Stop the March for Life
I am not arguing here for an external action stopping the March, or even for opposition to it by the pro-choice movement. What I am arguing for is a change in the focus of the pro-life movement.
As long as this March is the center of the movement, along with the judicial overturn of Roe, it will be seen as a Republican recruiting tool and not much else. Even though the result was tragic, Roe was correctly decided on the facts and law.
Prior to Roe, abortion was regulated as a medical procedure, the unborn did not have a recognized right to life. Indeed, using the language of rights affirms the fact that we can never go back to the pre-Roe status quo, where abortionists were simply fined and women sought unsafe abortions but were not punished in the same way that anyone ordering the death of another is punished.
Insistence on state-by-state variation in abortion law may make Justice Scalia and the Federalist Society happy, but it won't do a thing for the unborn, as women and parents of girls can cross state lines to get an abortion. The collateral damage from such a ruling on all matters of equal protection law would also be quite undesirable to all who care for the rights of minorities (including Catholics in Alabama and Mississippi). States are not the competent jurisdiction to recognize citizenship - it is a federal role under the 14th Amendment. Once a fetus is recognized as a legal person, he or she would enjoy the full range of equal protection rights, including the right to have the person who ordered his or her death punished. Since the nation (and even the pro-life movement) does not have the stomach for this happening in the first trimester, the game is forever changed.

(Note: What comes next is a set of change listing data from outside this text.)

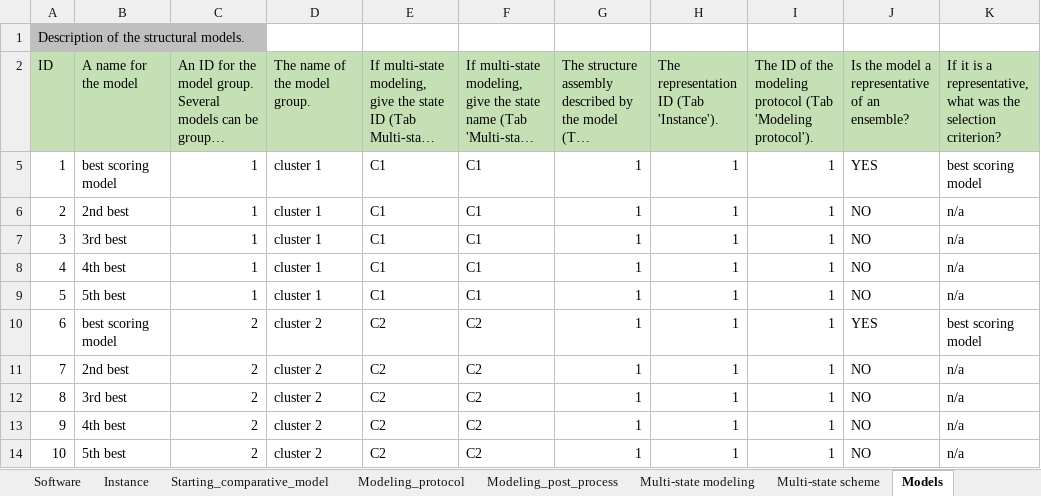
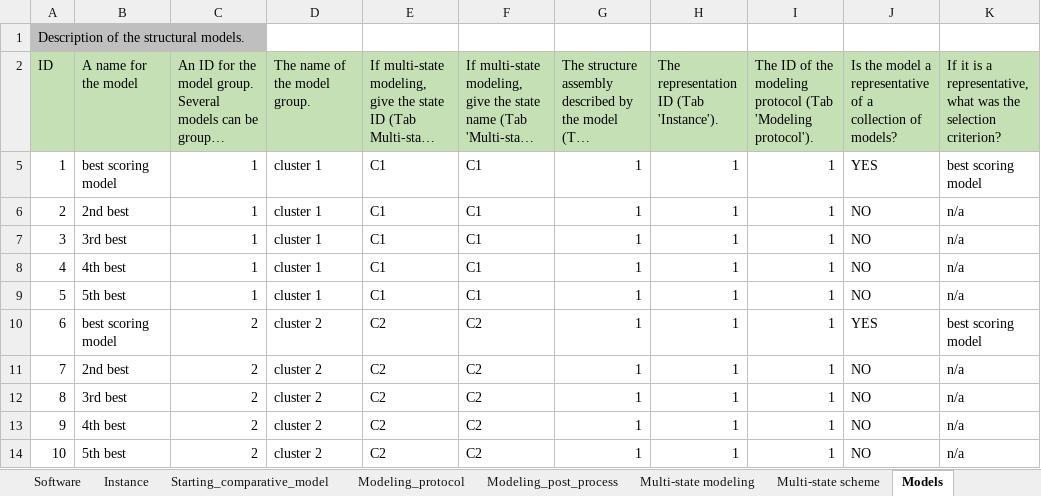
Before and after one commit to CAHanke/flr2mmcif, an Excel workbook: example/xls_example.xlsx, sheet Models, drawn as a sheet; long unchanged cells end in …; values as stored, in another font and other column widths than the file's, no borders; the diff names each change by its address in the sheet, - before the commit and + after, or states it on an @@ line.

Commit message:
Match IHMCIF w.r.t. use of collection of models
Adapt the template and the script to use "Collection of models" instead of "Ensemble" in IHMCIF. The internal usage was not modified yet.

```diff
--- a/example/xls_example.xlsx (sheet Models)
+++ b/example/xls_example.xlsx (sheet Models)
-J2: …representative of an ensemble?
+J2: …representative of a collection of models?
```
Also changed, not shown: sheet Collection of models, sheet README, sheet Modeling_protocol, other sheet tabs, xls_template.xlsx, 3 other files.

As long as the focus is on the impossible dream of overturning Roe judicially, nothing will happen for the unborn. If we work within the boundaries of Roe and the 14th Amendment, however, at least late term abortions can be legally ended and the economic views of Caritas in Veritate can be applied to first trimester abortions (by making larger families affordable). Oddly enough, this position is the one taken by many, if not most, Catholic Obama voters. Perhaps it is time for the movement to listen to us, rather than pillorying us from the pulpit.